(INPUT DATA Opens)

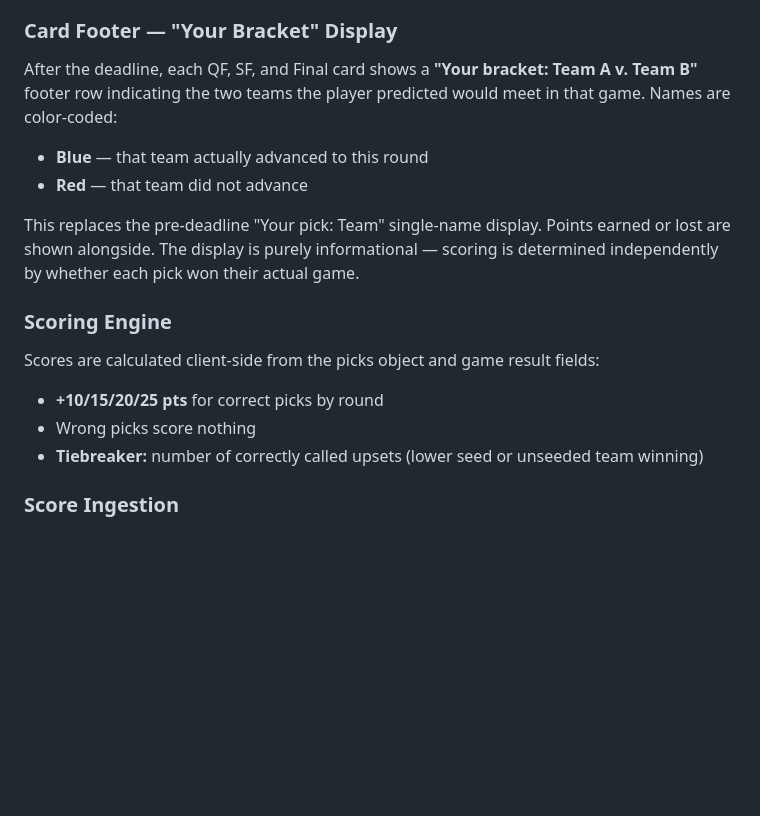
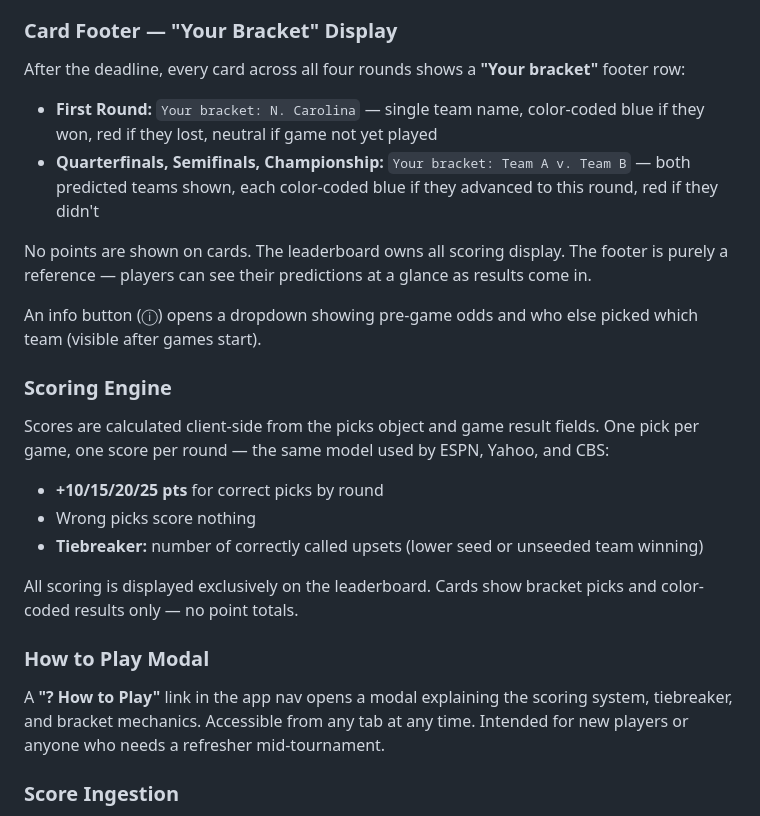
Before and after one commit to EHall4444/bracket-battle, a Markdown page: TECHNICAL.md, the part around the change. GitHub-like rendering; blank space fills up the shorter version.

Commit message:
Update TECHNICAL.md: Your Bracket footer for all rounds, scoring on leaderboard only, How to Play modal

```diff
--- a/TECHNICAL.md
+++ b/TECHNICAL.md
@@ -88,20 +88,28 @@ On login, picks are loaded from the database and passed through `sanitizePicks()
 
 ### Card Footer — "Your Bracket" Display
 
-After the deadline, each QF, SF, and Final card shows a **"Your bracket: Team A v. Team B"** footer row indicating the two teams the player predicted would meet in that game. Names are color-coded:
+After the deadline, every card across all four rounds shows a **"Your bracket"** footer row:
 
-- **Blue** — that team actually advanced to this round
-- **Red** — that team did not advance
+- **First Round:** `Your bracket: N. Carolina` — single team name, color-coded blue if they won, red if they lost, neutral if game not yet played
+- **Quarterfinals, Semifinals, Championship:** `Your bracket: Team A v. Team B` — both predicted teams shown, each color-coded blue if they advanced to this round, red if they didn't
 
-This replaces the pre-deadline "Your pick: Team" single-name display. Points earned or lost are shown alongside. The display is purely informational — scoring is determined independently by whether each pick won their actual game.
+No points are shown on cards. The leaderboard owns all scoring display. The footer is purely a reference — players can see their predictions at a glance as results come in.
+
+An info button (ⓘ) opens a dropdown showing pre-game odds and who else picked which team (visible after games start).
 
 ### Scoring Engine
 
-Scores are calculated client-side from the picks object and game result fields:
+Scores are calculated client-side from the picks object and game result fields. One pick per game, one score per round — the same model used by ESPN, Yahoo, and CBS:
 
 - **+10/15/20/25 pts** for correct picks by round
 - Wrong picks score nothing
 - **Tiebreaker:** number of correctly called upsets (lower seed or unseeded team winning)
+
+All scoring is displayed exclusively on the leaderboard. Cards show bracket picks and color-coded results only — no point totals.
+
+### How to Play Modal
+
+A **"? How to Play"** link in the app nav opens a modal explaining the scoring system, tiebreaker, and bracket mechanics. Accessible from any tab at any time. Intended for new players or anyone who needs a refresher mid-tournament.
 
 ### Score Ingestion
 
```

(INPUT DATA Closes)

■ WHAT THE EXERCISE ASKS: If a line in the records above includes the string "from", copy it.

■ RESPONSE BOX:
@@ -88,20 +88,28 @@ On login, picks are loaded from the database and passed through `sanitizePicks()
-Scores are calculated client-side from the picks object and game result fields:
+Scores are calculated client-side from the picks object and game result fields. One pick per game, one score per round — the same model used by ESPN, Yahoo, and CBS:
+A **"? How to Play"** link in the app nav opens a modal explaining the scoring system, tiebreaker, and bracket mechanics. Accessible from any tab at any time. Intended for new players or anyone who needs a refresher mid-tournament.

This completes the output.